(Edit difference data)
----------------------------------------
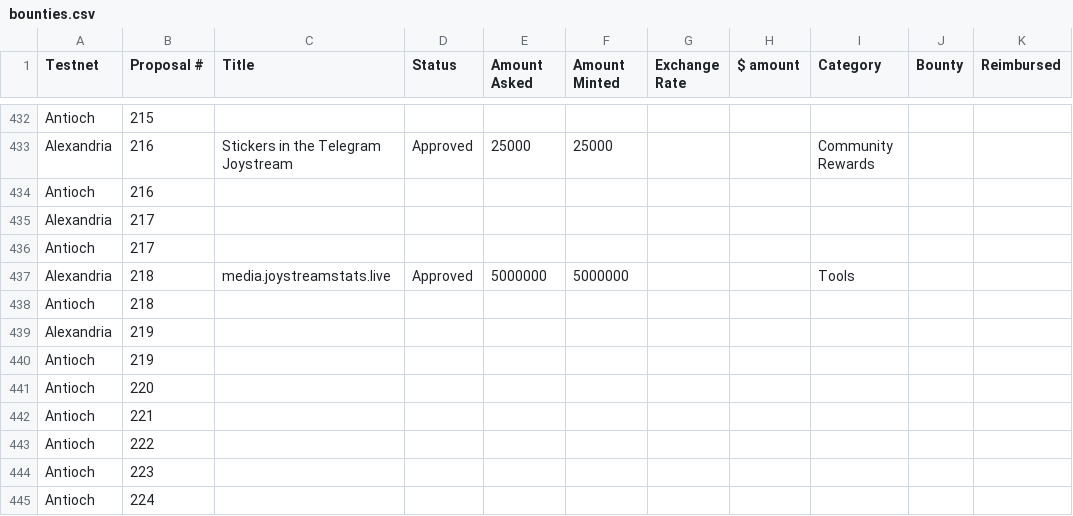
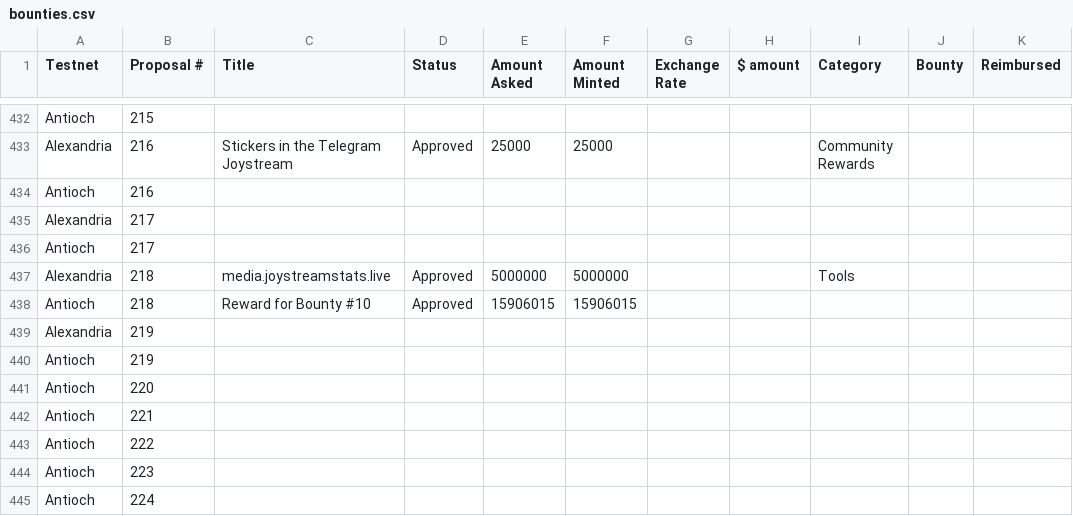
Before and after one commit to Joystream/community-repo, a CSV file: community-contributions/report-generator/bounties.csv, drawn as a sheet; only a part is shown, gaps mark what is left out.

Commit message:
Update bounties file

```diff
--- a/community-contributions/report-generator/bounties.csv
+++ b/community-contributions/report-generator/bounties.csv
@@ -437,3 +437,3 @@ Antioch,217,,,,,,,,,
 Alexandria,218,media.joystreamstats.live,Approved,5000000,5000000,,,Tools,,
-Antioch,218,,,,,,,,,
+Antioch,218,Reward for Bounty #10,Approved,15906015,15906015,,,,,
 Alexandria,219,,,,,,,,,
```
----------------------------------------
(Task statement)
An exact restatement of the entries above is needed; no picture may appear in it.

(Task solution)
Before and after one commit to Joystream/community-repo, a CSV file: community-contributions/report-generator/bounties.csv, drawn as a sheet; only a part is shown, gaps mark what is left out.

Commit message:
Update bounties file

```diff
--- a/community-contributions/report-generator/bounties.csv
+++ b/community-contributions/report-generator/bounties.csv
@@ -437,3 +437,3 @@ Antioch,217,,,,,,,,,
 Alexandria,218,media.joystreamstats.live,Approved,5000000,5000000,,,Tools,,
-Antioch,218,,,,,,,,,
+Antioch,218,Reward for Bounty #10,Approved,15906015,15906015,,,,,
 Alexandria,219,,,,,,,,,
```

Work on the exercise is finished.